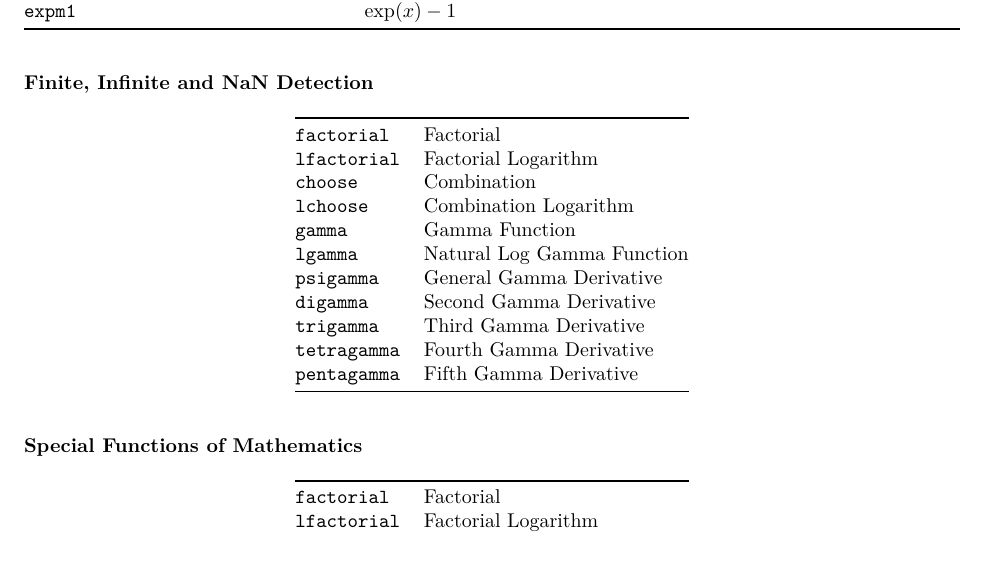
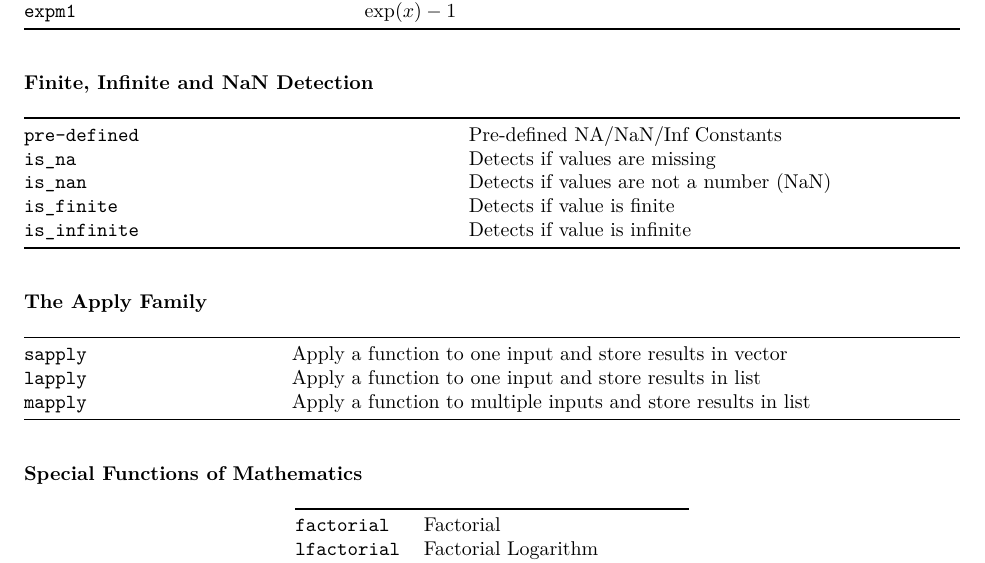
Before and after one commit to coatless-api-docs/rcpp-api, an R Markdown document (rcpp-api-docs.Rmd): part of page 3 of 35, cut so that both start at the same text. Rendered offline with R 4.5, knitr and Pandoc, then LaTeX, with nearby package versions.

Commit message:
ToC improvement

```diff
--- a/rcpp-api-docs.Rmd
+++ b/rcpp-api-docs.Rmd
@@ -128,19 +128,24 @@ for maximum flexibility.
 
 **[Finite, Infinite and NaN Detection](#sugarfinite)**
 
-|                             |                            |
-|:----------------------------|:---------------------------|
-| [`factorial`](#combs)       | Factorial                  |
-| [`lfactorial`](#combs)      | Factorial Logarithm        |
-| [`choose`](#combs)          | Combination                |
-| [`lchoose`](#combs)         | Combination Logarithm      |
-| [`gamma`](#gamma)           | Gamma Function             |
-| [`lgamma`](#gamma)          | Natural Log Gamma Function |
-| [`psigamma`](#gammaderiv)   | General Gamma Derivative   |
-| [`digamma`](#gammaderiv)    | Second Gamma Derivative    |
-| [`trigamma`](#gammaderiv)   | Third Gamma Derivative     |
-| [`tetragamma`](#gammaderiv) | Fourth Gamma Derivative    |
-| [`pentagamma`](#gammaderiv) | Fifth Gamma Derivative     |
+|                                    |                                          |
+|:-----------------------------------|:-----------------------------------------|
+| [`pre-defined`](#sugarnanvalues)   | Pre-defined NA/NaN/Inf Constants         |
+| [`is_na`](#missingness)            | Detects if values are missing            |
+| [`is_nan`](#missingness)           | Detects if values are not a number (NaN) |
+| [`is_finite`](#finite)             | Detects if value is finite               |
+| [`is_infinite`](#finite)           | Detects if value is infinite             |
+
+
+
+**[The Apply Family](#apply)**
+
+|                       |                                                               |
+|:----------------------|:--------------------------------------------------------------|
+| [`sapply`](#sapply)   | Apply a function to one input and store results in vector     |
+| [`lapply`](#lapply)   | Apply a function to one input and store results in list       |
+| [`mapply`](#mapply)   | Apply a function to multiple inputs and store results in list |
+
 
 **[Special Functions of Mathematics](#sugarmath)**
 
```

REQUIREMENT: Look over the listing above and copy each line that contains "Gamma".

SOLUTION TO THIS TASK:
-| [`gamma`](#gamma)           | Gamma Function             |
-| [`lgamma`](#gamma)          | Natural Log Gamma Function |
-| [`psigamma`](#gammaderiv)   | General Gamma Derivative   |
-| [`digamma`](#gammaderiv)    | Second Gamma Derivative    |
-| [`trigamma`](#gammaderiv)   | Third Gamma Derivative     |
-| [`tetragamma`](#gammaderiv) | Fourth Gamma Derivative    |
-| [`pentagamma`](#gammaderiv) | Fifth Gamma Derivative     |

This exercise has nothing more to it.